It’s Day Two of the controversial Michele Bachmann Newsweek cover....which means the mini-scandal is just about played out. These uproars are like summer squalls: Loud, messy and will probably pass with no lasting damage.
Missed it? Editor Tina Brown, mistress of stunt covers, chose an unflattering portrait of Bachmann looking. . . well, a little off. The GOP presidential hopeful stayed above the fray, but many others found the image sexist, anti-conservative, or both.
“You’ve resorted to recycling bottom-of-the-barrel moonbat photo clichés about conservative female public figures and their enraged ‘crazy eyes?’ Really?” wrote commentator Michelle Malkin on her blog.
The bi-partisan backlash forced Brown to tweet a defense (“Michele Bachmann’s intensity is galvanising voters in Iowa right now and Newsweek’s cover captures that”) and release other, less crazy looking photos from the shoot.
Magazine covers are, by definition, supposed to attract attention.
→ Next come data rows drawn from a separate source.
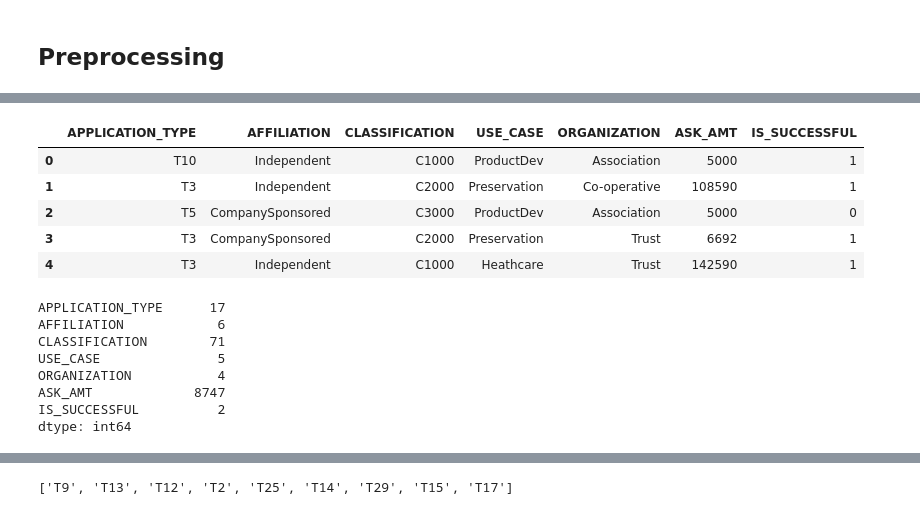
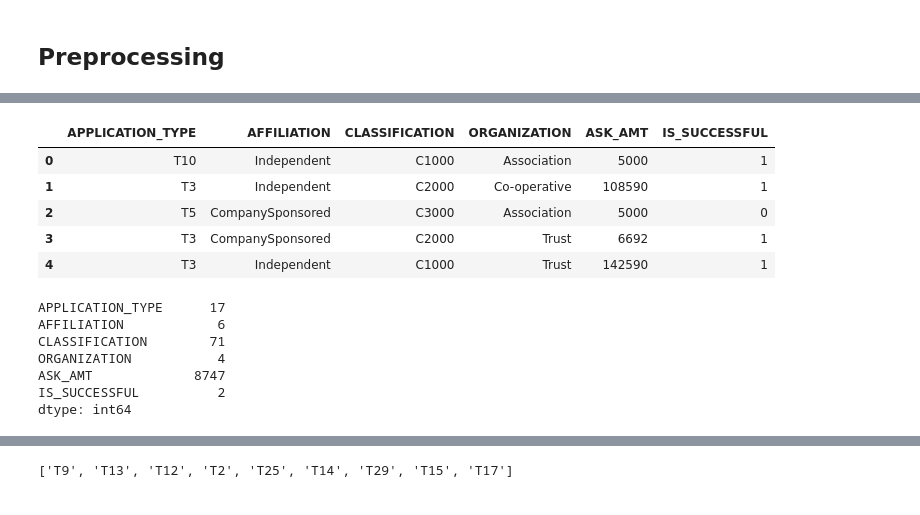
Before and after one commit to skesamsetty/Deep-Learning-Challenge, a Jupyter notebook: Code/AlphabetSoupCharity-OptimizationAttempt3.ipynb, the cells around one changed output, grey strips where cells are left out. Drawn from its saved outputs; the diff is of its cells as text; code cells hidden in the pictures.

```diff
--- a/Code/AlphabetSoupCharity-OptimizationAttempt3.ipynb
+++ b/Code/AlphabetSoupCharity-OptimizationAttempt3.ipynb
@@ -26,15 +27,15 @@ application_df.head()
 pd.options.display.max_columns = 50
 # %%
 # Drop the non-beneficial ID columns, 'EIN' and 'NAME'.
-df = application_df.drop(columns = ['EIN', 'NAME', 'SPECIAL_CONSIDERATIONS', 'INCOME_AMT', 'STATUS'])
+df = application_df.drop(columns = ['EIN', 'NAME', 'USE_CASE', 'SPECIAL_CONSIDERATIONS', 'INCOME_AMT', 'STATUS'])
 df.head()
 # %% [output]
-|  | APPLICATION_TYPE | AFFILIATION | CLASSIFICATION | USE_CASE | ORGANIZATION | ASK_AMT | IS_SUCCESSFUL |
-| 0 | T10 | Independent | C1000 | ProductDev | Association | 5000 | 1 |
-| 1 | T3 | Independent | C2000 | Preservation | Co-operative | 108590 | 1 |
-| 2 | T5 | CompanySponsored | C3000 | ProductDev | Association | 5000 | 0 |
-| 3 | T3 | CompanySponsored | C2000 | Preservation | Trust | 6692 | 1 |
-| 4 | T3 | Independent | C1000 | Heathcare | Trust | 142590 | 1 |
+|  | APPLICATION_TYPE | AFFILIATION | CLASSIFICATION | ORGANIZATION | ASK_AMT | IS_SUCCESSFUL |
+| 0 | T10 | Independent | C1000 | Association | 5000 | 1 |
+| 1 | T3 | Independent | C2000 | Co-operative | 108590 | 1 |
+| 2 | T5 | CompanySponsored | C3000 | Association | 5000 | 0 |
+| 3 | T3 | CompanySponsored | C2000 | Trust | 6692 | 1 |
+| 4 | T3 | Independent | C1000 | Trust | 142590 | 1 |
 # %%
 # Determine the number of unique values in each column.
 df.nunique()
@@ -42,7 +43,6 @@ df.nunique()
 APPLICATION_TYPE      17
 AFFILIATION            6
 CLASSIFICATION        71
-USE_CASE               5
 ORGANIZATION           4
 ASK_AMT             8747
 IS_SUCCESSFUL          2
```
Also changed, not shown: parts of 9 cells of this notebook, 18 other files.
Brown outraged royal fans last month by Photoshopping a creepy-looking Princess Diana next to Kate Middleton; in June, she plopped Mitt Romney’s head on a dancer from Broadway’s ”Book of Mormon.” Brown’s predecessor grabbed a pose of Sarah Palin in tiny jogging shorts — originally intended for “Runners World” — for a 2009 Newsweek cover. Palin called it sexist; editor Jon Meacham said it was “gender-neutral” and the “most interesting image” available.
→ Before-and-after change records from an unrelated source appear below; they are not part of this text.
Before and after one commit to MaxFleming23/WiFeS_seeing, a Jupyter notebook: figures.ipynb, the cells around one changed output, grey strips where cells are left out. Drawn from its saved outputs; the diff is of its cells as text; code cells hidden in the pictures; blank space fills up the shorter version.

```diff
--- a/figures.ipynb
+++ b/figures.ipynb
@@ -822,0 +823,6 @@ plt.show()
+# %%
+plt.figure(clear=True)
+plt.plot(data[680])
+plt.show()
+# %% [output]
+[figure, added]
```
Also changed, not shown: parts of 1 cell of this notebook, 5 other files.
But for all the sound and fury, here’s the bottom line: It doesn’t really hurt the candidates and rarely influences voters. In short, it doesn’t matter.
“The shelf life of outrage for these covers tend to be brief,” said W. Joseph Campbell, professor of Communications at American University. “Most media consumers are not going to remember these.”
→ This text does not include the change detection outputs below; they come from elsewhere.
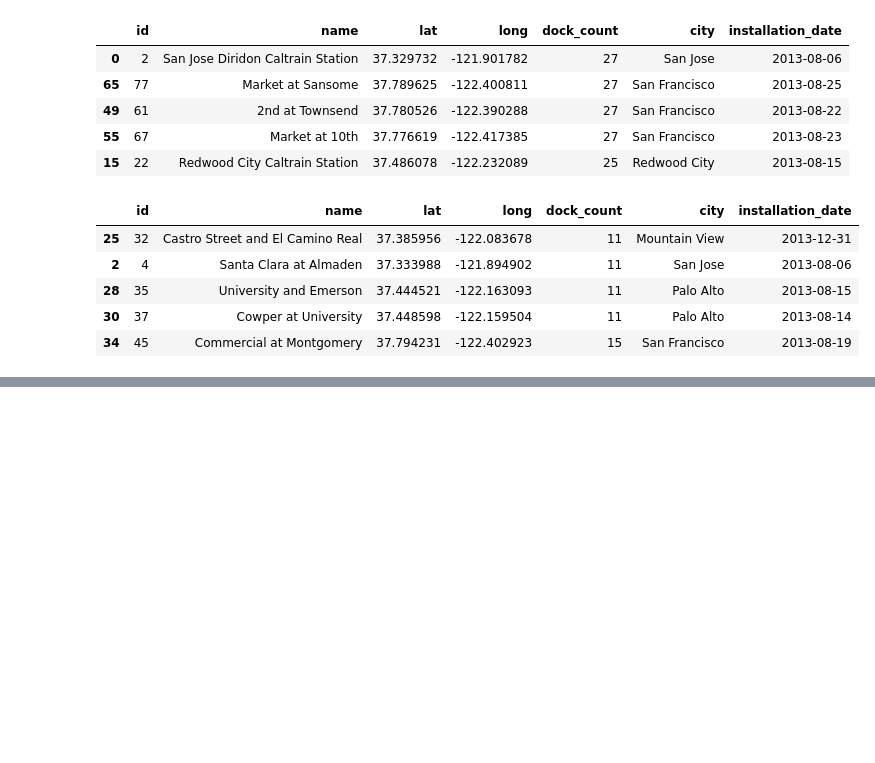
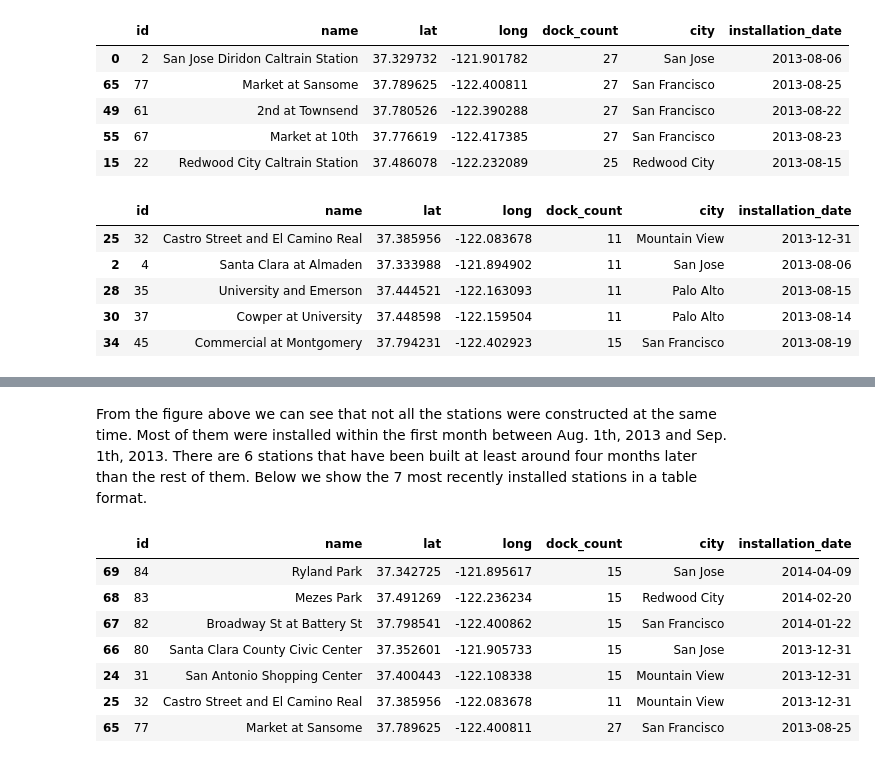
Before and after one commit to MuhammadVT/bike_sharing, a Jupyter notebook: data_exploration/explore_station_data.ipynb, the cells around one changed output, grey strips where cells are left out. Cells and saved outputs as stored; diff of their text form; code cells hidden in the pictures; blank space fills up the shorter version.

```diff
--- a/data_exploration/explore_station_data.ipynb
+++ b/data_exploration/explore_station_data.ipynb
@@ -137,0 +152,13 @@ df_station.sort_values(by="dock_count", ascending=True).head()
+# %% [markdown]
+From the figure above we can see that not all the stations were constructed at the same time. Most of them were installed within the first month between Aug. 1th, 2013 and Sep. 1th, 2013. There are 6 stations that have been built at least around four months later than the rest of them. Below we show the 7 most recently installed stations in a table format.
+# %%
+df_station.sort_values(by="installation_date", ascending=False).head(7)
+# %% [output]
+|  | id | name | lat | long | dock_count | city | installation_date |
+| 69 | 84 | Ryland Park | 37.342725 | -121.895617 | 15 | San Jose | 2014-04-09 |
+| 68 | 83 | Mezes Park | 37.491269 | -122.236234 | 15 | Redwood City | 2014-02-20 |
+| 67 | 82 | Broadway St at Battery St | 37.798541 | -122.400862 | 15 | San Francisco | 2014-01-22 |
+| 66 | 80 | Santa Clara County Civic Center | 37.352601 | -121.905733 | 15 | San Jose | 2013-12-31 |
+| 24 | 31 | San Antonio Shopping Center | 37.400443 | -122.108338 | 15 | Mountain View | 2013-12-31 |
+| 25 | 32 | Castro Street and El Camino Real | 37.385956 | -122.083678 | 11 | Mountain View | 2013-12-31 |
+| 65 | 77 | Market at Sansome | 37.789625 | -122.400811 | 27 | San Francisco | 2013-08-25 |
```
Also changed, not shown: parts of 2 cells of this notebook.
A collection of the most controversial magazine covers, compiled by designers, includes the famous 1991 Vanity Fair image of a pregnant Demi Moore and the classic National Lampoon cover from 1973 with a gun pointed at a dog’s head: “If You Don’t Buy This Magazine, We’ll Kill This Dog.” There are just a few political figures — a 1998 Time cover with Bill Clinton (the “M” made little devil horns over his head), a 2000 Esquire image of Clinton posed with his legs spread (criticized as a cheap Lewinsky shot), and the New Yorker’s 2008 “Politics of Fear” cover depicting Barack and Michelle Obama dressed as terrorists.
The most memorable of all the covers, Campbell told us, is the 1994 Time story that depicts O.J. Simpson’s mug shot — with a menacing look and darkened skin — after his arrest for murdering his wife. “That’s the one people still recall” said Campbell, because the story was so huge and it was the first time a news organization clearly tampered with a photo.
His take on the Bachmann cover? “It comes down to good taste and judgment. If this were my call, I’d say let’s go with another image.”